> [SOURCE DATA]:
****************************************

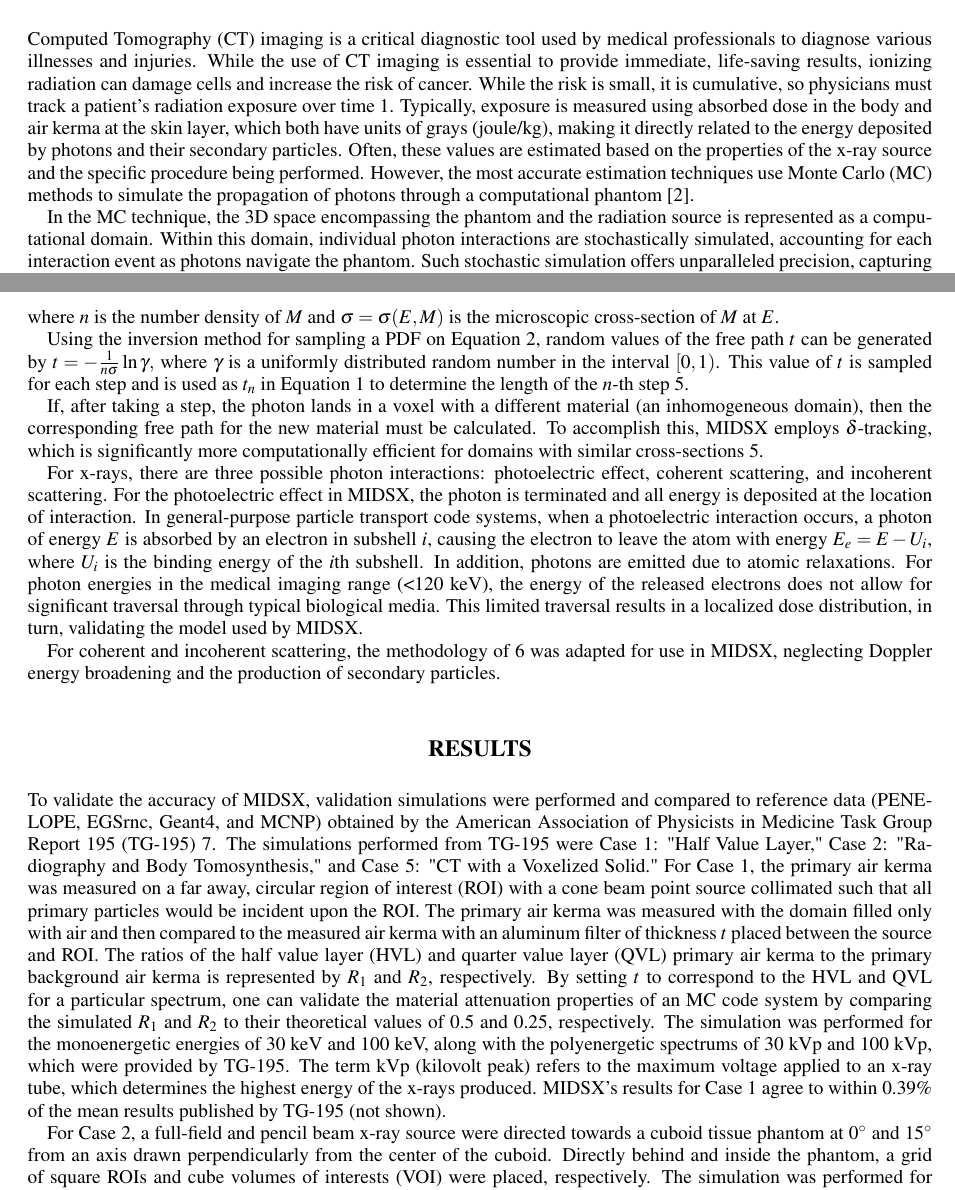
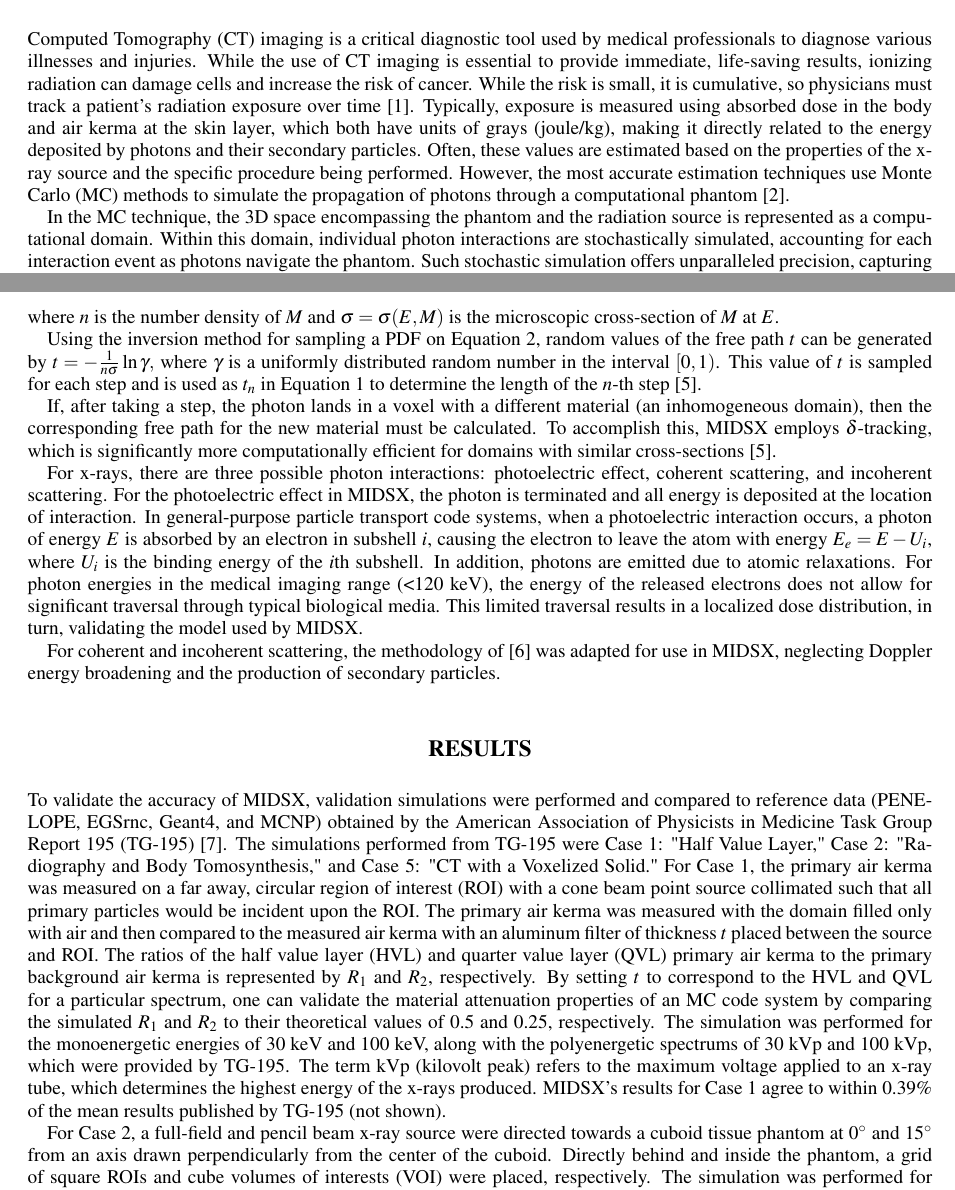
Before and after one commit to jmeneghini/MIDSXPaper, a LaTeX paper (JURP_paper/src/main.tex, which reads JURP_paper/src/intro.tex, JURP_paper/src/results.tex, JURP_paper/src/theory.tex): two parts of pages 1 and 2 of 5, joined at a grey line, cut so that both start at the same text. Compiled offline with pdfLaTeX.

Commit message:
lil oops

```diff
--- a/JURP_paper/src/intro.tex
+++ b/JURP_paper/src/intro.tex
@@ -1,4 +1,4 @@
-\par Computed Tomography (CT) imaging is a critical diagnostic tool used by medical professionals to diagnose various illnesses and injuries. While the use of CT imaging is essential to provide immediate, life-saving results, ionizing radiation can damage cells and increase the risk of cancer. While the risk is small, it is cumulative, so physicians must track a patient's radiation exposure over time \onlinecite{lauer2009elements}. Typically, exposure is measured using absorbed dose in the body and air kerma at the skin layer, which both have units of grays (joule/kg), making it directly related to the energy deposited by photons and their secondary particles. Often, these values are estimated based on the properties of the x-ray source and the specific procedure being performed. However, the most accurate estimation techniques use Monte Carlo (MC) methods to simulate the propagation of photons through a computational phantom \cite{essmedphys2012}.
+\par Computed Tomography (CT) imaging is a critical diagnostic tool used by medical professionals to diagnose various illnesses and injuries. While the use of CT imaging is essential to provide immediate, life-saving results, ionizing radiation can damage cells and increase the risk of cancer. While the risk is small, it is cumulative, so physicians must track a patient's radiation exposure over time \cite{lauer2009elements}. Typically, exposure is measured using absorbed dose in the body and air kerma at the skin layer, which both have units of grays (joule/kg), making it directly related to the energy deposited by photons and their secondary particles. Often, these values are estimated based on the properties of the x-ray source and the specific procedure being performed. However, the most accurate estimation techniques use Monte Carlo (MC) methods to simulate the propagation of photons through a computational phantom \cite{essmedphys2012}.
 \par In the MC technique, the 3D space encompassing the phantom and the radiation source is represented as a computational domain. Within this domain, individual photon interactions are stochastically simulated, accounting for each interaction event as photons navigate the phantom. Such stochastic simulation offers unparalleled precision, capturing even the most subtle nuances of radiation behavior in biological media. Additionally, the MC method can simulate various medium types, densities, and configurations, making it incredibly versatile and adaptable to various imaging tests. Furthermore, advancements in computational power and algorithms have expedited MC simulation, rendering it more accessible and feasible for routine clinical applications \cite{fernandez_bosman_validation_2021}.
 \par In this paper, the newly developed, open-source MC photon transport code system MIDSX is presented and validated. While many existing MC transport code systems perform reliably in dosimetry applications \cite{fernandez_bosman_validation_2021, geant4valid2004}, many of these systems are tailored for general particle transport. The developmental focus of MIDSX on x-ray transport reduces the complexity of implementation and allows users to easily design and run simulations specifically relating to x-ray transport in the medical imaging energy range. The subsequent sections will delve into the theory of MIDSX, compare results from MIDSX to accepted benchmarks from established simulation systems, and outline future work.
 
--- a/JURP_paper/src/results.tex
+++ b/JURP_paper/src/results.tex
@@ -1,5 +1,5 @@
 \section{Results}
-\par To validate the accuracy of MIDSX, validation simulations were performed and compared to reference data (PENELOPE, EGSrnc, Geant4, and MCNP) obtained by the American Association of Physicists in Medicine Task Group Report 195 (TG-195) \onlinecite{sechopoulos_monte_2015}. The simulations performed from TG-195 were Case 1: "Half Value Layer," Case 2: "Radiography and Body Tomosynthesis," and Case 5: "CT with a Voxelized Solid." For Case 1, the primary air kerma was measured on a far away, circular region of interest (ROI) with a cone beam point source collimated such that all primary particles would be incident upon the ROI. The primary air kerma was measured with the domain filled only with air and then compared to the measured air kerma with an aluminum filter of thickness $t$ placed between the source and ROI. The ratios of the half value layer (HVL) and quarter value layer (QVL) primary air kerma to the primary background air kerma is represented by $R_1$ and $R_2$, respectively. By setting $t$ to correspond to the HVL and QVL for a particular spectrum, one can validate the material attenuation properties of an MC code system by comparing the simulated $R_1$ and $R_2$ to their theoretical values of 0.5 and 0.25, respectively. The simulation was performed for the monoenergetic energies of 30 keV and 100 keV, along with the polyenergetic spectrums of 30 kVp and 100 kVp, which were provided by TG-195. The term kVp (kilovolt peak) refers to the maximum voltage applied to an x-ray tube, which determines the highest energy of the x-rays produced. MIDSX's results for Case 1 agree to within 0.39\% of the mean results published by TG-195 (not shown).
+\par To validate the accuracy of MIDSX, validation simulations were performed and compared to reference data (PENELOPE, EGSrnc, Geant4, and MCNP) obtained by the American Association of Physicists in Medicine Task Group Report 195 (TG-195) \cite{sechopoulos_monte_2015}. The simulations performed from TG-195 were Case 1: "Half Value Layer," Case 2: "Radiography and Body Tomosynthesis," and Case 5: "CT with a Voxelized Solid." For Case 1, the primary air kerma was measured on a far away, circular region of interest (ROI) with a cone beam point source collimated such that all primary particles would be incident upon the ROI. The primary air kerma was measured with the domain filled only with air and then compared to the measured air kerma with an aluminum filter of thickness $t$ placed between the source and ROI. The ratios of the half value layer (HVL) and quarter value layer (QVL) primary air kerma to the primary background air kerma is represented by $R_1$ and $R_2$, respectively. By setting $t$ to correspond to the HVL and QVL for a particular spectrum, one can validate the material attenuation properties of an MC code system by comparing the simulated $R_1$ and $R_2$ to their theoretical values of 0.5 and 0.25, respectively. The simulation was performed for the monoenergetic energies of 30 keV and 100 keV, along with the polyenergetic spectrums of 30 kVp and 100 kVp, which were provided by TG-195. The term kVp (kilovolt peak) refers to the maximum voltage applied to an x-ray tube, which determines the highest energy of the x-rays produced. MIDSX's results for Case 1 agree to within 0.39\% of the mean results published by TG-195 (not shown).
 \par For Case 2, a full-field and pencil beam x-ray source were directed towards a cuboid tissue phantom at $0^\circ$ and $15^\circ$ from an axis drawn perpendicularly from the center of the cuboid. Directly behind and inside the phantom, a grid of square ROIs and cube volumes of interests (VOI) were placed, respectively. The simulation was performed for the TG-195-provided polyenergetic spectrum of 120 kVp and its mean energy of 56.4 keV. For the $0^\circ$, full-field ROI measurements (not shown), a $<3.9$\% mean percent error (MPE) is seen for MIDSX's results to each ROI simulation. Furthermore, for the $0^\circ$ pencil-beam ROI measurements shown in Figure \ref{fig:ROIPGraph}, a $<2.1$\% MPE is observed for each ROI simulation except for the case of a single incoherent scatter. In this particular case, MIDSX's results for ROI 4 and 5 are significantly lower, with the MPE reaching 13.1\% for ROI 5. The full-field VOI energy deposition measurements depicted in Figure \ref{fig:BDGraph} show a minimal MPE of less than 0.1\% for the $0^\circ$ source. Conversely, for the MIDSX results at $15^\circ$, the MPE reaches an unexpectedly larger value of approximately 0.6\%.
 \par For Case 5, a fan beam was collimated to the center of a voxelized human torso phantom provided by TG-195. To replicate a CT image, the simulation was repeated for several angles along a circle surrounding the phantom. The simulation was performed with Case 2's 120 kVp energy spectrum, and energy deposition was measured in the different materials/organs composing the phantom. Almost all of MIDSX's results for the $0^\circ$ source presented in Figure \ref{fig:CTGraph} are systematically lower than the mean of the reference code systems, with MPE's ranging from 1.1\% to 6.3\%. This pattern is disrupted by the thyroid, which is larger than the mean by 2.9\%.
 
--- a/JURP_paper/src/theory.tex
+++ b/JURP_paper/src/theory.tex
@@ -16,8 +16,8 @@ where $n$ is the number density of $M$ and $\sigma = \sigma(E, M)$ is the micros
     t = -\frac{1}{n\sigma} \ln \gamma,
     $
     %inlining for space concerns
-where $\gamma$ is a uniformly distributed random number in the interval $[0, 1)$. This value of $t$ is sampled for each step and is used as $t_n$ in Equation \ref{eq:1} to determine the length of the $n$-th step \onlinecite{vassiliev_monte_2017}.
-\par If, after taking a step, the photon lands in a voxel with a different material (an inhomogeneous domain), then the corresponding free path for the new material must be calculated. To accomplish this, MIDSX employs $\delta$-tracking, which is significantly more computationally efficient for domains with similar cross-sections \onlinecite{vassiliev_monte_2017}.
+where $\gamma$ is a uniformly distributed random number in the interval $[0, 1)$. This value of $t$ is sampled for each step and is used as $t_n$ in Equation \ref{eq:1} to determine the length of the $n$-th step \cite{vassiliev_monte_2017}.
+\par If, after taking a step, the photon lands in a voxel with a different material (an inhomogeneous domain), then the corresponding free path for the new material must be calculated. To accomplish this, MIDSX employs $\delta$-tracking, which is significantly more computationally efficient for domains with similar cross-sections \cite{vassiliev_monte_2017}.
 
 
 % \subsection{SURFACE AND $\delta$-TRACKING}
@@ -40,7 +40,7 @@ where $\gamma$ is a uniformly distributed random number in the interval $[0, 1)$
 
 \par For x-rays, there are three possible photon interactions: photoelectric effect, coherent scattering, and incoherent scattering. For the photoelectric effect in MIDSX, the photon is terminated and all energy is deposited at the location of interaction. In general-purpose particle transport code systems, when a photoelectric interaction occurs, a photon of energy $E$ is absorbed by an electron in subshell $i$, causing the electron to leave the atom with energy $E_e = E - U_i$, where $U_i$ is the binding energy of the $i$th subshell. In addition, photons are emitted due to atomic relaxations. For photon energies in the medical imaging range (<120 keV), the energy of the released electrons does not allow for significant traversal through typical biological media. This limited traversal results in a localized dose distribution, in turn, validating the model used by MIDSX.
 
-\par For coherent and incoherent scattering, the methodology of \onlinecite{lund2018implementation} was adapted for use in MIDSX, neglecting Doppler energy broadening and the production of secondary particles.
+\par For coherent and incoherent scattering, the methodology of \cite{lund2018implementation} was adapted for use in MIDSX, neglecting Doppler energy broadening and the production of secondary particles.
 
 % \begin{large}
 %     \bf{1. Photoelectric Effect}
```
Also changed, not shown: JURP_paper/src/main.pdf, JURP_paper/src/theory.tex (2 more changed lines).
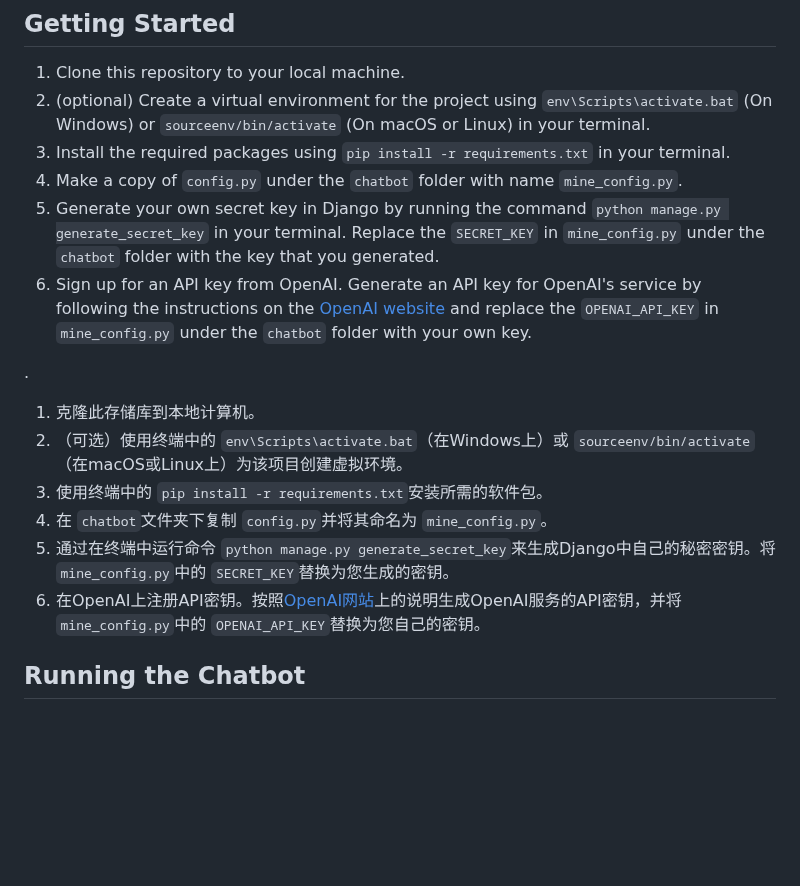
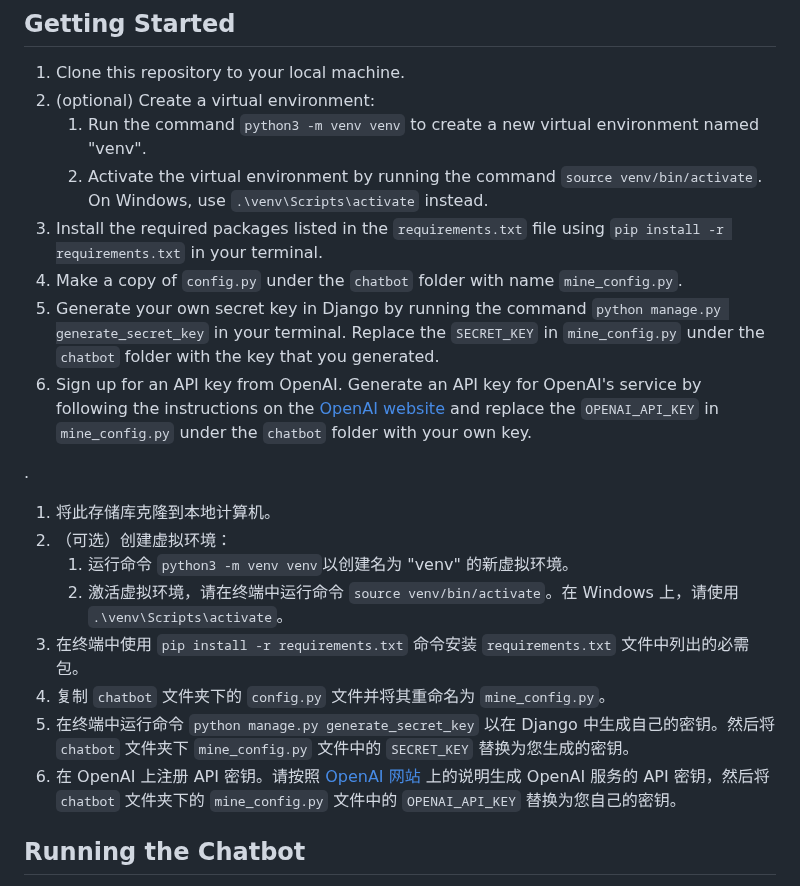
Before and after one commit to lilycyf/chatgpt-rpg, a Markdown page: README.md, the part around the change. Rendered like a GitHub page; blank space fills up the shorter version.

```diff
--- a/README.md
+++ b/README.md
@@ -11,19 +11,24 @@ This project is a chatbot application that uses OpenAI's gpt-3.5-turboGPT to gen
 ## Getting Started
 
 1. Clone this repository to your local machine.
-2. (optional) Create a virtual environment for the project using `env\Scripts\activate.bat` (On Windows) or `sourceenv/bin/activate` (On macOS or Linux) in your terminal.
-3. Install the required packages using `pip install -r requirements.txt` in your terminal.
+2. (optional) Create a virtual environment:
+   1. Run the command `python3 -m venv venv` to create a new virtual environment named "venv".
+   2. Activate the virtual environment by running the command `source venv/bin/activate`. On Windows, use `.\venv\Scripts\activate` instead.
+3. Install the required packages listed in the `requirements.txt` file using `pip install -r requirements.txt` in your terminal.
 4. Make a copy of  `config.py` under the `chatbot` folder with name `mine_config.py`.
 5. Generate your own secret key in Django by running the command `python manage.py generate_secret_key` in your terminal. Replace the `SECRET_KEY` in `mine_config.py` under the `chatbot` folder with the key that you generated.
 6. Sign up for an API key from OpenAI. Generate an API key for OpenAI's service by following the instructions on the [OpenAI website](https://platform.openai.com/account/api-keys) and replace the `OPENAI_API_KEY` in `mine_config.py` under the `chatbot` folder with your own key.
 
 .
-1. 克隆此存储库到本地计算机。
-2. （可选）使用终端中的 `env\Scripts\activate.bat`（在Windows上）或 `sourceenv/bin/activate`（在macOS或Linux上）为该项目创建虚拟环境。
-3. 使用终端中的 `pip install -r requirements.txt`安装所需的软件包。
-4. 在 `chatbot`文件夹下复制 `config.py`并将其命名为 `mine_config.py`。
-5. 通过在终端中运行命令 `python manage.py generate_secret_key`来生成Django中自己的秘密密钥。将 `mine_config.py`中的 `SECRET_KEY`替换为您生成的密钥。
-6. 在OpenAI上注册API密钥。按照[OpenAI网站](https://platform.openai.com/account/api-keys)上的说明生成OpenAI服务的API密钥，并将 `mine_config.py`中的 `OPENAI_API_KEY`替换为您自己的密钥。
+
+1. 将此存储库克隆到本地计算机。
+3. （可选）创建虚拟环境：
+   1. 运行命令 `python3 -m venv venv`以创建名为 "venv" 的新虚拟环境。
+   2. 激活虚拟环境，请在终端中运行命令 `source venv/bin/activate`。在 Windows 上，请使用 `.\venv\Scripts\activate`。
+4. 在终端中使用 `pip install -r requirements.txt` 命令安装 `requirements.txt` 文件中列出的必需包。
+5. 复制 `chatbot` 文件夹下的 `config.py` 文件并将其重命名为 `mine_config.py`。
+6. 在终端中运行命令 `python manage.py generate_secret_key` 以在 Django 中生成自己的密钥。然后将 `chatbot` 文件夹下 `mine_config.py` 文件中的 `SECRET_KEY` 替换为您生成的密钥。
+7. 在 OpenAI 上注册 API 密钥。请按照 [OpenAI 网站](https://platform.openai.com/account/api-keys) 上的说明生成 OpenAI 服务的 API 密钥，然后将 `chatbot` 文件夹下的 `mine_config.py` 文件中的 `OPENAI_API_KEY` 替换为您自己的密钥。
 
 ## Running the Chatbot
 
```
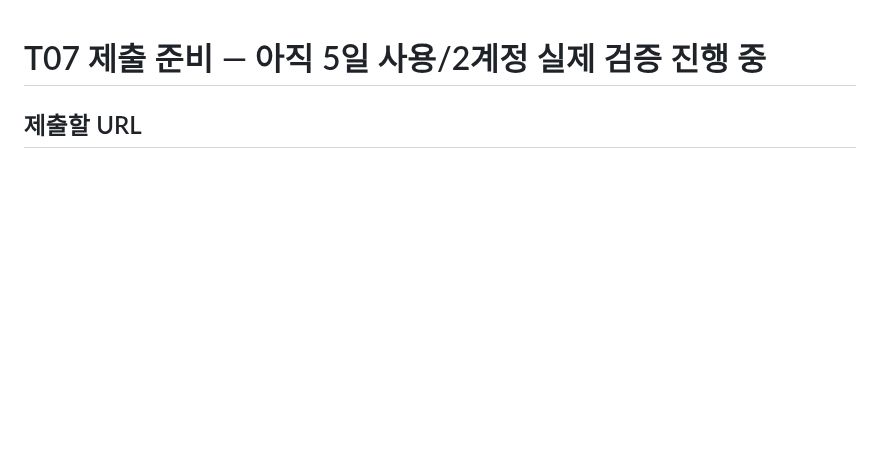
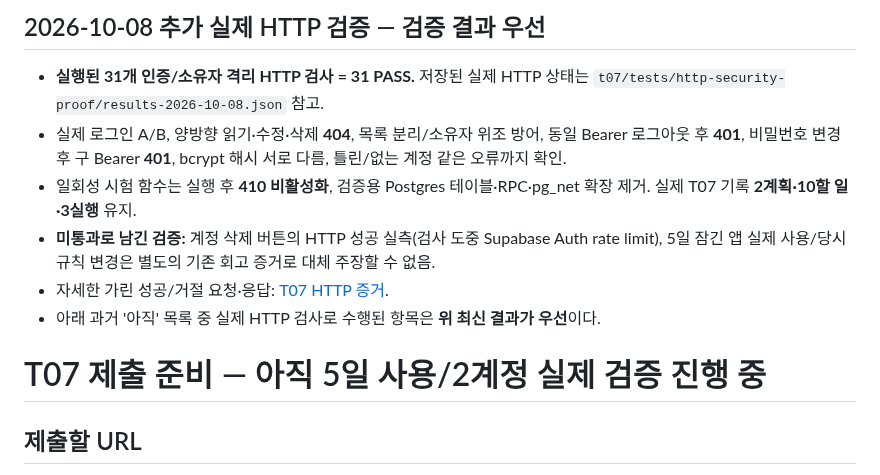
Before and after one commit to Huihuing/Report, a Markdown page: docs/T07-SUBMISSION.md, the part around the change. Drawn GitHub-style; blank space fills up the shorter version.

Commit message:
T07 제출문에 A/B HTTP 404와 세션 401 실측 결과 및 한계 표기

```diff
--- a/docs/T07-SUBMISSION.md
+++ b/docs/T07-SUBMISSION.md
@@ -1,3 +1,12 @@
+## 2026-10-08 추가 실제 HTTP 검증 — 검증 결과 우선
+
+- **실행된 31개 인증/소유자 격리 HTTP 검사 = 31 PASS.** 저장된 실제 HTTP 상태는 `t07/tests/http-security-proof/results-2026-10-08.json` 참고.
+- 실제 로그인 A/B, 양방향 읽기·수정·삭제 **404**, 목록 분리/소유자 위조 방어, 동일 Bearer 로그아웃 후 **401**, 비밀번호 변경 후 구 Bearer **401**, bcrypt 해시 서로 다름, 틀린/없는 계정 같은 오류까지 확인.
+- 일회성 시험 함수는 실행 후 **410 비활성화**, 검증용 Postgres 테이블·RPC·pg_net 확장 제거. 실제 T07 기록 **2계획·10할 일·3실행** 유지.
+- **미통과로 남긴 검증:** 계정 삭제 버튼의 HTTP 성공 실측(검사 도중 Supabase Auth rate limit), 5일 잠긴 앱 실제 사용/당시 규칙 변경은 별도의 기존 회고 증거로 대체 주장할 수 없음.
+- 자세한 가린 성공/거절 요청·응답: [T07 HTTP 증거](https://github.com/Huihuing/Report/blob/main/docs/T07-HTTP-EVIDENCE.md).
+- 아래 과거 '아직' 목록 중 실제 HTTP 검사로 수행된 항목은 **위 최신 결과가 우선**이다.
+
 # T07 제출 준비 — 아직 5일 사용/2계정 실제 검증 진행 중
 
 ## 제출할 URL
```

****************************************

> [WORK TO COMPLETE]:
State how many lines of the material above contain the word "文件中的". Say nothing else.

> [YOUR SOLUTION]:
2